by BEN PHILPOTT
The Texas Tribune
Gov. Rick Perry’s office has asked a member of the Emerging Technology Fund’s advisory committee to consider resigning over a recent investigation into a stock deal — the latest dustup involving state incentive funds, which state lawmakers may target in the next legislative session.
The Emerging Technology Fund provides money for research into future money-making technologies. A similar effort, the Texas Enterprise Fund, encourages companies to move to Texas or expand their operations in the state.
Andrew Wheat of Texans for Public Justice, a progressive watchdog group, believes that over the past year, the funds have been used as little more than a campaign tool for Perry’s re-election bid. “On the one hand, you are presenting something to the voters as being an unmitigated success that makes you particularly qualified for re-election,” Wheat says. “And on the other hand, it’s your office that’s charged with administering the program itself.”
For years, both Republican and Democrats have criticized the funds. Some think the government shouldn’t be picking favorites in the free market by using state tax dollars, while others worry about how the money is distributed.
State Rep. Jim Pitts, R-Waxahachie, the chairman of the House Appropriations Committe, thinks the funds should remain in place as long as the governor’s office is removed from the equation. During the 2009 legislative session, Pitts took issue with a $50 million grant awarded to Texas A&M University — Perry’s alma mater — to build a pharmaceutical research lab, grilling the governor’s office on the money and asking Texas A&M officials why they chose the Enterprise Fund to secure funding. “Why’d you go to the governor’s office to build a building? And are we going to have that from now on? Instead of going through the Legislature for a university to build a building, you’re going to go to the governor’s office,” Pitts said during a committee hearing.
No matter who administers the funds after the 2011 session, both will likely have less money to hand out, with lawmakers trimming billions of dollars from the next state budget. But Perry spokeswoman Katherine Cesinger says they’re still a worthy investment for the Legislature and taxpayers. “We can see the return on those investments — whether that means the emerging technologies into the marketplace here in Texas, the commercialization of those technologies here in Texas, as well as continuing to attract businesses from all over the country,” Cesinger says.
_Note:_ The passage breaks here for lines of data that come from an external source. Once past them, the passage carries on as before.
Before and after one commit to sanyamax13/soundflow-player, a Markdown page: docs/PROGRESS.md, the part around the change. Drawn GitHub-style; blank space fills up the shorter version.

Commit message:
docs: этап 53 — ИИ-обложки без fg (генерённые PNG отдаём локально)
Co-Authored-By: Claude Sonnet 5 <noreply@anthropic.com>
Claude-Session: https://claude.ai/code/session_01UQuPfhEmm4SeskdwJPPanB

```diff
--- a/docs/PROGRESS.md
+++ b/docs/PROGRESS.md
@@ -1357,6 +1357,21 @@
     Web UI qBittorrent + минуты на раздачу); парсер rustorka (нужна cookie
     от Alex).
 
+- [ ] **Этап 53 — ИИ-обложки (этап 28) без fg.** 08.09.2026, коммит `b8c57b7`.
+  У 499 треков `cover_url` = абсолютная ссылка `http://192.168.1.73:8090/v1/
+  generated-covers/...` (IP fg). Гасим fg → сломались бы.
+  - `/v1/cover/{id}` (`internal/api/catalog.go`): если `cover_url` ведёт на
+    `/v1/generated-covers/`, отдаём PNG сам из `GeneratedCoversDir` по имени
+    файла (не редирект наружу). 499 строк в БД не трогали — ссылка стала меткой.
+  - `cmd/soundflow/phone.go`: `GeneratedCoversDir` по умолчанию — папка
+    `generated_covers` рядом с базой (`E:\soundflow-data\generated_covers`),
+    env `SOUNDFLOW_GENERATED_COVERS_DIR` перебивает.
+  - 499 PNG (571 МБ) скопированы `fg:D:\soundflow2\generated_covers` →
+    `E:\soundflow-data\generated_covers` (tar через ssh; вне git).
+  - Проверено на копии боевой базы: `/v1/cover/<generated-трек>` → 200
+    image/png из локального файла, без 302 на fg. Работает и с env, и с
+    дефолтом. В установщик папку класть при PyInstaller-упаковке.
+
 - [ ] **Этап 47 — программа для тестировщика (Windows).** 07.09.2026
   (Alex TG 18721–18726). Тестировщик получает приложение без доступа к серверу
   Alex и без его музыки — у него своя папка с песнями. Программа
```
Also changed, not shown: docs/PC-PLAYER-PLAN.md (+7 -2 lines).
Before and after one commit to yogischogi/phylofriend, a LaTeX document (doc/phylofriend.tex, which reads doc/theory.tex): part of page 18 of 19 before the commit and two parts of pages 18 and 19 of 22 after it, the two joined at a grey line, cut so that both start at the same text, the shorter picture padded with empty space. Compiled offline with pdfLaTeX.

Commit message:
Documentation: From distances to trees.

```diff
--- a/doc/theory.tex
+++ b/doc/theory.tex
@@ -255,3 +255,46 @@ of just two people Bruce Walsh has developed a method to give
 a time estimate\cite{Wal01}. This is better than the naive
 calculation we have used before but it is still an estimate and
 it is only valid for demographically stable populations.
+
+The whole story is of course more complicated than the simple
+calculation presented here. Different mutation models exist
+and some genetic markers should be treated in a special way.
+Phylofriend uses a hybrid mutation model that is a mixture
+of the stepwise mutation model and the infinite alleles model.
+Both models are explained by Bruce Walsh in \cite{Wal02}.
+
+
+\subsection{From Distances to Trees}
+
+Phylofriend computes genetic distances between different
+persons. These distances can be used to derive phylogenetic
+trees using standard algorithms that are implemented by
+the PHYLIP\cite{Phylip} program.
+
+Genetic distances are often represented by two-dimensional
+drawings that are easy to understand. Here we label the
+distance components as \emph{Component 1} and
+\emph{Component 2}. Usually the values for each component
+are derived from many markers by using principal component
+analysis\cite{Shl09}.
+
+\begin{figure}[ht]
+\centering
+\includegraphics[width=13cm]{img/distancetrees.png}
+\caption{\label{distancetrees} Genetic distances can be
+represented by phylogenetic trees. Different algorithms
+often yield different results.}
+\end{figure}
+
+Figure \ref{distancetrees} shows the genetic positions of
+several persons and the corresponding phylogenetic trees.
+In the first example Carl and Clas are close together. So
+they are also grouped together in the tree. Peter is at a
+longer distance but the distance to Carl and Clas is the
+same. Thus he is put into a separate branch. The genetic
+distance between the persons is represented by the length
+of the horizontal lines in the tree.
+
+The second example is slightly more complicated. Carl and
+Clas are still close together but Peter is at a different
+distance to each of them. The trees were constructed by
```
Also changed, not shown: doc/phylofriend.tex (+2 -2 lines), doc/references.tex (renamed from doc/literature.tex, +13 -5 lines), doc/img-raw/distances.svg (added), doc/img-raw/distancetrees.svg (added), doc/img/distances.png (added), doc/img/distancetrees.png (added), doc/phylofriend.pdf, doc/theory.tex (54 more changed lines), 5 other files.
BEN PHILPOTT is a reporter for The Texas Tribune, where this story was originally published. It is reprinted here through a news partnership between the Texas Tribune and the San Marcos Mercury.Email | Print